In a Nov. 28 ruling, trainer Enzo Canelo was suspended for a year and fined $1,000 for entering a horse named Valid Action in the race, when another horse, Purdy Tricky, was the one that wound up running in and winning the $3,100 event for $2,500 claimers. "Valid Action" paid $8.60 to win.
Assistant paddock judge Teresa Mularkey, who was filling in for the regular identifier that day, received a six-month suspension and a $500 fine for failing to catch the mistake in the paddock prior to the race.
The mistake was discovered by the state veterinarian when the horse was in the test barn. Ohio State Racing Commission executive secretary Sam Zonak said Purdy Tricky should have been easily identified as the wrong horse because he has different markings than Valid Action.
Prior to the Nov. 19 event, Canelo even had Lasix administered to Purdy Tricky, who wasn’t supposed to race until Nov. 22.
Zonak said Canelo and Mularkey filed appeals to the ruling Dec. 2. He predicted another hearing would be set up within a month.
“(These penalties) are my policy--that is what I’ve set up,” said Zonak, who has served in his position since 2004. “I consider these to be very serious violations. It was a mistake—everybody makes them. But this is (a race) that people bet on around the country. A mistake like this won’t be tolerated, and the betting public deserves more.
"It’s a shame that these individuals have to face this kind of penalty and go through what they’re going to have to go through, but there’s no excuse for what happened.”
Zonak said that since he has taken over the executive secretary position, there have been one or two other similar incidents to the recent mix-up at Beulah Park. The parties involved in those situations were given similar penalties as Canelo and Mularkey, he said.
Under Ohio law, because Canelo and Mularkey have appealed the ruling, they received automatic stays of their suspensions.

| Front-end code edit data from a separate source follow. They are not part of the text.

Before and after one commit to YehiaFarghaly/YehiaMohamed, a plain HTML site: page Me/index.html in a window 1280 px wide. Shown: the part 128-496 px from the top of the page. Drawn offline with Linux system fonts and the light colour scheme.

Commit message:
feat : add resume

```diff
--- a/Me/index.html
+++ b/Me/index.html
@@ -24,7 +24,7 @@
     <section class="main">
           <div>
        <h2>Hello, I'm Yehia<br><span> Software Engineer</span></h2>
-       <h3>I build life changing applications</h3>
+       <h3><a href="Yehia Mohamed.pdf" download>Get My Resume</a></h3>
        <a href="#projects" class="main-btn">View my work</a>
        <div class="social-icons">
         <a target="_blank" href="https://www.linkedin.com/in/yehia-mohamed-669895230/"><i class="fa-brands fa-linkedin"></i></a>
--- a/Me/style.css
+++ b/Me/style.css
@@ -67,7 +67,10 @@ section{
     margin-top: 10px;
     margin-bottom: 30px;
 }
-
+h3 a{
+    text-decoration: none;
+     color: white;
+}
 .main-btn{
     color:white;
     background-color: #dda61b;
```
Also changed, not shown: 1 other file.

“That’s why we will try and address the hearing as soon as possible,” Zonak said. “After it goes to the commissioners, they will make a decision, and then the penalty starts 15 days afterward, which gives them time to go appeal to the court system.”